Stored data

»»

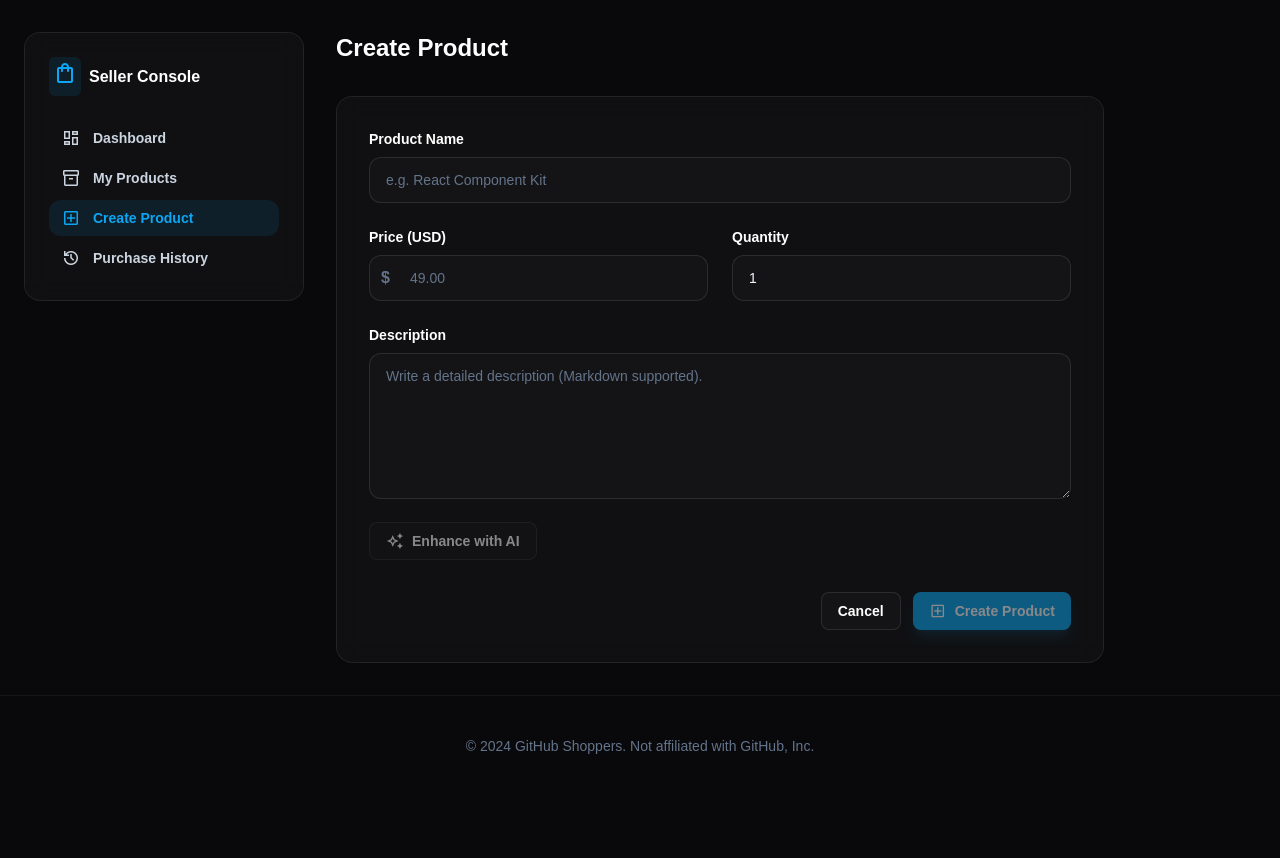
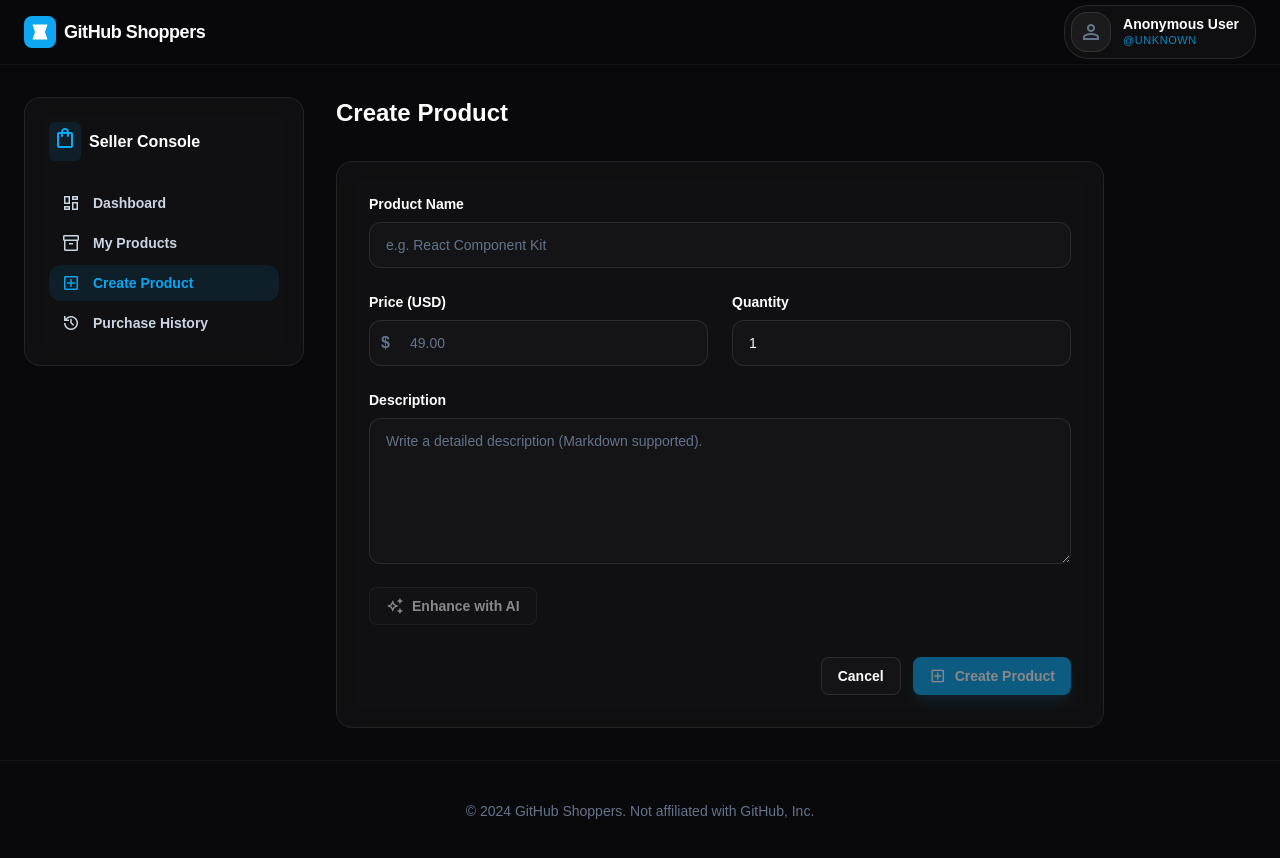
Before and after one commit to oismaelash/github-shoppers-nextjs-typescript-frontend-backend, a Next.js app: page /products/new in a window 1280 px wide. Shown: the top 858 px of the page. Before the commit the page ends 800 px from the top, so only its background shows below. Built offline with nearby package versions, Linux system fonts and the light colour scheme; no server answers.

Commit message:
feat: Add and integrate DashboardHeader component to dashboard, product, and purchase pages.

```diff
--- /dev/null
+++ b/src/components/layout/DashboardHeader.tsx
@@ -0,0 +1,52 @@
+"use client";
+
+import { useSession } from "next-auth/react";
+import { Icon } from "@/components/ui/Icon";
+import { LogoMark } from "@/components/ui/Logo";
+import Link from "next/link";
+
+export function DashboardHeader() {
+    const { data: session } = useSession();
+    const user = session?.user;
+
+    return (
+        <header className="sticky top-0 z-50 w-full border-b border-white/5 bg-background-dark/80 backdrop-blur-md">
+            <div className="max-w-7xl mx-auto px-6 h-16 flex items-center justify-between">
+                <Link href="/" className="flex items-center gap-2">
+                    <div className="bg-primary p-1.5 rounded-lg flex items-center justify-center">
+                        <LogoMark className="w-5 h-5 text-white" />
+                    </div>
+                    <span className="font-bold text-lg tracking-tight text-white hidden sm:block">
+                        GitHub Shoppers
+                    </span>
+                </Link>
+
+                <div className="flex items-center gap-4">
+                    <div className="flex items-center gap-3 py-1.5 pl-1.5 pr-4 rounded-3xl border border-white/10 bg-white/[0.03] hover:bg-white/[0.05] transition-colors">
+                        <div className="h-10 w-10 rounded-2xl overflow-hidden bg-white/5 flex-shrink-0 border border-white/10">
+                            {user?.image ? (
+                                <img
+                                    src={user.image}
+                                    alt={user.name ?? "User"}
+                                    className="h-full w-full object-cover"
+                                />
+                            ) : (
+                                <div className="h-full w-full flex items-center justify-center">
+                                    <Icon name="person" className="text-slate-500" />
+                                </div>
+                            )}
+                        </div>
+                        <div className="flex flex-col min-w-0">
+                            <span className="text-sm font-bold text-white truncate leading-tight">
+                                {user?.name || "Anonymous User"}
+                            </span>
+                            <span className="text-[11px] font-medium text-primary/80 truncate uppercase tracking-wider leading-tight">
+                                @{user?.githubLogin || "unknown"}
+                            </span>
+                        </div>
+                    </div>
+                </div>
+            </div>
+        </header>
+    );
+}
--- a/src/components/pages/dashboard/DashboardPage.tsx
+++ b/src/components/pages/dashboard/DashboardPage.tsx
@@ -2,6 +2,7 @@
 
 import { useEffect, useMemo, useState } from "react";
 import { AppShell, SidebarItem } from "@/components/app/AppShell";
+import { DashboardHeader } from "@/components/layout/DashboardHeader";
 import { Card, CardBody } from "@/components/ui/Card";
 import { Table, TBody, TD, TH, THead, TR } from "@/components/ui/Table";
 import { apiFetch } from "@/lib/api-fetch";
@@ -52,6 +53,8 @@ export function DashboardPage() {
   const lowStock = items.filter((i) => i.quantity > 0 && i.quantity <= 3).length;
 
   return (
+    <>
+      <DashboardHeader />
       <AppShell
         activeHref="/dashboard"
         sidebarTitle="Seller Console"
@@ -104,6 +107,7 @@ export function DashboardPage() {
           </CardBody>
         </Card>
       </AppShell>
+    </>
   );
 }
 
--- a/src/components/pages/products/CreateProductPage.tsx
+++ b/src/components/pages/products/CreateProductPage.tsx
@@ -2,6 +2,7 @@
 
 import { useMemo, useState } from "react";
 import { AppShell, SidebarItem } from "@/components/app/AppShell";
+import { DashboardHeader } from "@/components/layout/DashboardHeader";
 import { Card, CardBody } from "@/components/ui/Card";
 import { Input } from "@/components/ui/Input";
 import { Button } from "@/components/ui/Button";
@@ -86,6 +87,8 @@ export function CreateProductPage() {
   }
 
   return (
+    <>
+      <DashboardHeader />
       <AppShell
         activeHref="/products/new"
         sidebarTitle="Seller Console"
@@ -178,5 +181,6 @@ export function CreateProductPage() {
           </CardBody>
         </Card>
       </AppShell>
+    </>
   );
 }
--- a/src/components/pages/products/EditProductPage.tsx
+++ b/src/components/pages/products/EditProductPage.tsx
@@ -2,6 +2,7 @@
 
 import { useEffect, useMemo, useState } from "react";
 import { AppShell, SidebarItem } from "@/components/app/AppShell";
+import { DashboardHeader } from "@/components/layout/DashboardHeader";
 import { Card, CardBody } from "@/components/ui/Card";
 import { Input } from "@/components/ui/Input";
 import { Button } from "@/components/ui/Button";
@@ -78,6 +79,8 @@ export function EditProductPage({ id }: { id: string }) {
   }
 
   return (
+    <>
+      <DashboardHeader />
       <AppShell
         activeHref="/products"
         sidebarTitle="Seller Console"
@@ -163,5 +166,6 @@ export function EditProductPage({ id }: { id: string }) {
           </CardBody>
         </Card>
       </AppShell>
+    </>
   );
 }
--- a/src/components/pages/products/MyProductsPage.tsx
+++ b/src/components/pages/products/MyProductsPage.tsx
@@ -2,6 +2,7 @@
 
 import { useEffect, useMemo, useState } from "react";
 import { AppShell, SidebarItem } from "@/components/app/AppShell";
+import { DashboardHeader } from "@/components/layout/DashboardHeader";
 import { Card, CardBody } from "@/components/ui/Card";
 import { Table, TBody, TD, TH, THead, TR } from "@/components/ui/Table";
 import { Button, ButtonLink } from "@/components/ui/Button";
@@ -100,6 +101,8 @@ export function MyProductsPage() {
   const totalInventory = products.reduce((acc, p) => acc + p.quantity, 0);
 
   return (
+    <>
+      <DashboardHeader />
       <AppShell
         activeHref="/products"
         sidebarTitle="Seller Console"
@@ -233,6 +236,7 @@ export function MyProductsPage() {
           }}
         />
       </AppShell>
+    </>
   );
 }
 
--- a/src/components/pages/purchases/PurchaseHistoryPage.tsx
+++ b/src/components/pages/purchases/PurchaseHistoryPage.tsx
@@ -2,6 +2,7 @@
 
 import { useEffect, useMemo, useState } from "react";
 import { AppShell, SidebarItem } from "@/components/app/AppShell";
+import { DashboardHeader } from "@/components/layout/DashboardHeader";
 import { Card, CardBody } from "@/components/ui/Card";
 import { Table, TBody, TD, TH, THead, TR } from "@/components/ui/Table";
 import { Button } from "@/components/ui/Button";
@@ -67,6 +68,8 @@ export function PurchaseHistoryPage() {
   const canNext = rows.length > page * pageSize;
 
   return (
+    <>
+      <DashboardHeader />
       <AppShell
         activeHref="/purchase-history"
         sidebarTitle="Seller Console"
@@ -147,5 +150,6 @@ export function PurchaseHistoryPage() {
           onClose={() => setShowToast(false)}
         />
       </AppShell>
+    </>
   );
 }
```
Lines whose indentation alone changed are shown as unchanged.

««

* **Action item**: Repeat the entries exactly, without pictures.

* **Solution below**:
Before and after one commit to oismaelash/github-shoppers-nextjs-typescript-frontend-backend, a Next.js app: page /products/new in a window 1280 px wide. Shown: the top 858 px of the page. Before the commit the page ends 800 px from the top, so only its background shows below. Built offline with nearby package versions, Linux system fonts and the light colour scheme; no server answers.

Commit message:
feat: Add and integrate DashboardHeader component to dashboard, product, and purchase pages.

```diff
--- /dev/null
+++ b/src/components/layout/DashboardHeader.tsx
@@ -0,0 +1,52 @@
+"use client";
+
+import { useSession } from "next-auth/react";
+import { Icon } from "@/components/ui/Icon";
+import { LogoMark } from "@/components/ui/Logo";
+import Link from "next/link";
+
+export function DashboardHeader() {
+    const { data: session } = useSession();
+    const user = session?.user;
+
+    return (
+        <header className="sticky top-0 z-50 w-full border-b border-white/5 bg-background-dark/80 backdrop-blur-md">
+            <div className="max-w-7xl mx-auto px-6 h-16 flex items-center justify-between">
+                <Link href="/" className="flex items-center gap-2">
+                    <div className="bg-primary p-1.5 rounded-lg flex items-center justify-center">
+                        <LogoMark className="w-5 h-5 text-white" />
+                    </div>
+                    <span className="font-bold text-lg tracking-tight text-white hidden sm:block">
+                        GitHub Shoppers
+                    </span>
+                </Link>
+
+                <div className="flex items-center gap-4">
+                    <div className="flex items-center gap-3 py-1.5 pl-1.5 pr-4 rounded-3xl border border-white/10 bg-white/[0.03] hover:bg-white/[0.05] transition-colors">
+                        <div className="h-10 w-10 rounded-2xl overflow-hidden bg-white/5 flex-shrink-0 border border-white/10">
+                            {user?.image ? (
+                                <img
+                                    src={user.image}
+                                    alt={user.name ?? "User"}
+                                    className="h-full w-full object-cover"
+                                />
+                            ) : (
+                                <div className="h-full w-full flex items-center justify-center">
+                                    <Icon name="person" className="text-slate-500" />
+                                </div>
+                            )}
+                        </div>
+                        <div className="flex flex-col min-w-0">
+                            <span className="text-sm font-bold text-white truncate leading-tight">
+                                {user?.name || "Anonymous User"}
+                            </span>
+                            <span className="text-[11px] font-medium text-primary/80 truncate uppercase tracking-wider leading-tight">
+                                @{user?.githubLogin || "unknown"}
+                            </span>
+                        </div>
+                    </div>
+                </div>
+            </div>
+        </header>
+    );
+}
--- a/src/components/pages/dashboard/DashboardPage.tsx
+++ b/src/components/pages/dashboard/DashboardPage.tsx
@@ -2,6 +2,7 @@
 
 import { useEffect, useMemo, useState } from "react";
 import { AppShell, SidebarItem } from "@/components/app/AppShell";
+import { DashboardHeader } from "@/components/layout/DashboardHeader";
 import { Card, CardBody } from "@/components/ui/Card";
 import { Table, TBody, TD, TH, THead, TR } from "@/components/ui/Table";
 import { apiFetch } from "@/lib/api-fetch";
@@ -52,6 +53,8 @@ export function DashboardPage() {
   const lowStock = items.filter((i) => i.quantity > 0 && i.quantity <= 3).length;
 
   return (
+    <>
+      <DashboardHeader />
       <AppShell
         activeHref="/dashboard"
         sidebarTitle="Seller Console"
@@ -104,6 +107,7 @@ export function DashboardPage() {
           </CardBody>
         </Card>
       </AppShell>
+    </>
   );
 }
 
--- a/src/components/pages/products/CreateProductPage.tsx
+++ b/src/components/pages/products/CreateProductPage.tsx
@@ -2,6 +2,7 @@
 
 import { useMemo, useState } from "react";
 import { AppShell, SidebarItem } from "@/components/app/AppShell";
+import { DashboardHeader } from "@/components/layout/DashboardHeader";
 import { Card, CardBody } from "@/components/ui/Card";
 import { Input } from "@/components/ui/Input";
 import { Button } from "@/components/ui/Button";
@@ -86,6 +87,8 @@ export function CreateProductPage() {
   }
 
   return (
+    <>
+      <DashboardHeader />
       <AppShell
         activeHref="/products/new"
         sidebarTitle="Seller Console"
@@ -178,5 +181,6 @@ export function CreateProductPage() {
           </CardBody>
         </Card>
       </AppShell>
+    </>
   );
 }
--- a/src/components/pages/products/EditProductPage.tsx
+++ b/src/components/pages/products/EditProductPage.tsx
@@ -2,6 +2,7 @@
 
 import { useEffect, useMemo, useState } from "react";
 import { AppShell, SidebarItem } from "@/components/app/AppShell";
+import { DashboardHeader } from "@/components/layout/DashboardHeader";
 import { Card, CardBody } from "@/components/ui/Card";
 import { Input } from "@/components/ui/Input";
 import { Button } from "@/components/ui/Button";
@@ -78,6 +79,8 @@ export function EditProductPage({ id }: { id: string }) {
   }
 
   return (
+    <>
+      <DashboardHeader />
       <AppShell
         activeHref="/products"
         sidebarTitle="Seller Console"
@@ -163,5 +166,6 @@ export function EditProductPage({ id }: { id: string }) {
           </CardBody>
         </Card>
       </AppShell>
+    </>
   );
 }
--- a/src/components/pages/products/MyProductsPage.tsx
+++ b/src/components/pages/products/MyProductsPage.tsx
@@ -2,6 +2,7 @@
 
 import { useEffect, useMemo, useState } from "react";
 import { AppShell, SidebarItem } from "@/components/app/AppShell";
+import { DashboardHeader } from "@/components/layout/DashboardHeader";
 import { Card, CardBody } from "@/components/ui/Card";
 import { Table, TBody, TD, TH, THead, TR } from "@/components/ui/Table";
 import { Button, ButtonLink } from "@/components/ui/Button";
@@ -100,6 +101,8 @@ export function MyProductsPage() {
   const totalInventory = products.reduce((acc, p) => acc + p.quantity, 0);
 
   return (
+    <>
+      <DashboardHeader />
       <AppShell
         activeHref="/products"
         sidebarTitle="Seller Console"
@@ -233,6 +236,7 @@ export function MyProductsPage() {
           }}
         />
       </AppShell>
+    </>
   );
 }
 
--- a/src/components/pages/purchases/PurchaseHistoryPage.tsx
+++ b/src/components/pages/purchases/PurchaseHistoryPage.tsx
@@ -2,6 +2,7 @@
 
 import { useEffect, useMemo, useState } from "react";
 import { AppShell, SidebarItem } from "@/components/app/AppShell";
+import { DashboardHeader } from "@/components/layout/DashboardHeader";
 import { Card, CardBody } from "@/components/ui/Card";
 import { Table, TBody, TD, TH, THead, TR } from "@/components/ui/Table";
 import { Button } from "@/components/ui/Button";
@@ -67,6 +68,8 @@ export function PurchaseHistoryPage() {
   const canNext = rows.length > page * pageSize;
 
   return (
+    <>
+      <DashboardHeader />
       <AppShell
         activeHref="/purchase-history"
         sidebarTitle="Seller Console"
@@ -147,5 +150,6 @@ export function PurchaseHistoryPage() {
           onClose={() => setShowToast(false)}
         />
       </AppShell>
+    </>
   );
 }
```
Lines whose indentation alone changed are shown as unchanged.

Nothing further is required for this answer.